Facebook.com has suspended the new Terms Of Service (TOS), it imposed unilaterally on February 4th, without notice, and reported about here, a couple of days ago.
Facebook.com, facing a storm of complaints from consumer and privacy groups over the new TOS (you can read our post the other day for exact details) which among other things, gave Facebook.com, the ownership of all content uploaded to it, forever, to do with as they please.
On the front page of Facebook.com there is not the following statement on top:
If you go to Facebook.com, the TOS currently posted, you will see it has reverted to the prior version showing a last update of September 23, 2008.
In its blog, founder Mark Zuckerberg said:
“”Going forward, we’ve decided to take a new approach towards developing our (TOS). We concluded that returning to our previous terms was the right thing for now. As I said yesterday, we think that a lot of the language in our terms is overly formal and protective so we don’t plan to leave it there for long.”””
“””Our terms aren’t just a document that protect our rights; it’s the governing document for how the service is used by everyone across the world. Given its importance, we need to make sure the terms reflect the principles and values of the people using the service.”””
“”””Our next version will be a substantial revision from where we are now. It will reflect the principles I described yesterday around how people share and control their information, and it will be written clearly in language everyone can understand. Since this will be the governing document that we’ll all live by, Facebook users will have a lot of input in crafting these terms.
You have my commitment that we’ll do all of these things, but in order to do them right it will take a little bit of time. We expect to complete this in the next few weeks. In the meantime, we’ve changed the terms back to what existed before the February 4th change, which was what most people asked us for and was the recommendation of the outside experts we consulted.
If you’d like to get involved in crafting our new terms, you can start posting your questions, comments and requests in the group we’ve created—Facebook Bill of Rights and Responsibilities.

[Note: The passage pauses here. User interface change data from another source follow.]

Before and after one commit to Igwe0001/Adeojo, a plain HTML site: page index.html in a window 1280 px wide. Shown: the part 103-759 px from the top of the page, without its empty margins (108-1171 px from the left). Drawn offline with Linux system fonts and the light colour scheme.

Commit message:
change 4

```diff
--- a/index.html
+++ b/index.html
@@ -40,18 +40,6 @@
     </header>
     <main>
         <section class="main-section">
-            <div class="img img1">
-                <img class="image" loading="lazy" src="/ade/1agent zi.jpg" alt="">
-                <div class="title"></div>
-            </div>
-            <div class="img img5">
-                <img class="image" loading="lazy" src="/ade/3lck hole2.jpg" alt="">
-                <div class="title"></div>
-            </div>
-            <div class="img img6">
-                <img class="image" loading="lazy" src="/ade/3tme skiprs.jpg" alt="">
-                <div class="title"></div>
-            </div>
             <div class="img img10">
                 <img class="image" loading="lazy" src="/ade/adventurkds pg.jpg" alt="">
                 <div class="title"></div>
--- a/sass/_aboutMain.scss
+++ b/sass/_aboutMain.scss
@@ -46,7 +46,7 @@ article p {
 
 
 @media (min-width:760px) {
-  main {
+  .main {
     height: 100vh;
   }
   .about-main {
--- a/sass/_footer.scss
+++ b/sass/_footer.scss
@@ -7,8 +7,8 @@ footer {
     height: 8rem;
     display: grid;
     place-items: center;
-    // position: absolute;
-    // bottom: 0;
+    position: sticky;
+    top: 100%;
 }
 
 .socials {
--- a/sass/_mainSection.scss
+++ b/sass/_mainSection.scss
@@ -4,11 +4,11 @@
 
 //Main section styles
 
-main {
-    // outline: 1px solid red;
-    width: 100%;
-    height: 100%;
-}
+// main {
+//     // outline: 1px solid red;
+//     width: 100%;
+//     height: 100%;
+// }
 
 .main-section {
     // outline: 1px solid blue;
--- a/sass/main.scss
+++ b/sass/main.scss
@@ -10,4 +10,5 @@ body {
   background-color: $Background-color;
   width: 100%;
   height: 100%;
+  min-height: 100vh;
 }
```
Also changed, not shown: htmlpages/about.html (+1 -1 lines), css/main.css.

I’m looking forward to reading your input.”””
Already, it seems that Facebook.com will be reversing most of the problems we pointed out with the New TOS.
Posted on the Bill of Rights currently is:
“””Thanks for taking the time to share your thoughts with us.
Here are responses to some of the things you’ve written below:
1. You own your information. Facebook does not. This includes your photos and all other content.
2. Facebook doesn’t claim rights to any of your photos or other content. We need a license in order to help you share information with your friends, but we don’t claim to own your information.
3. We won’t use the information you share on Facebook for anything you haven’t asked us to. We realize our current terms are too broad here and they make it seem like we might share information in ways you don’t want, but this isn’t what we’re doing.
4. We will not share your information with anyone if you deactivate your account. If you’ve already sent a friend a message, they’ll still have that message. However, when you deactivate your account, all of your photos and other content are removed.
5. We apologize for the confusion around these issues. We never intended to claim ownership over people’s content even though that’s what it seems like to many people. This was a mistake and we apologize for the confusion.”””
Confusion, there was no confusion.
Facebook tried to take ownership of users content and use it however they wanted, and got caught.
“”””7. The Days of Accountability & Transparency Arrives.
2008 was a turning point. It was the year that blogs called out way that the big boys do business.
Closed doors, doing things for your own benefit to the determinate of others in the cloak of darkness; those days are done.
From Wall Street to Main Street, we will not pause one second to ponder whether the questions can be asked, whether the dominate players can be questioned and whether we can demand fairness and accountability.
Yes, Yes and Yes.”””
It looks like our second prediction of 2009 has in fact come true. (the first that the Kentucky court of appeals would overturn the domain seizure order happened last month).
Today blogger are watching you. If you do something that doesn’t pass the smell test, then the public gets involved and forces company to change their polices or risk the loss of business and reputation.
This is way of the world, 2009 style.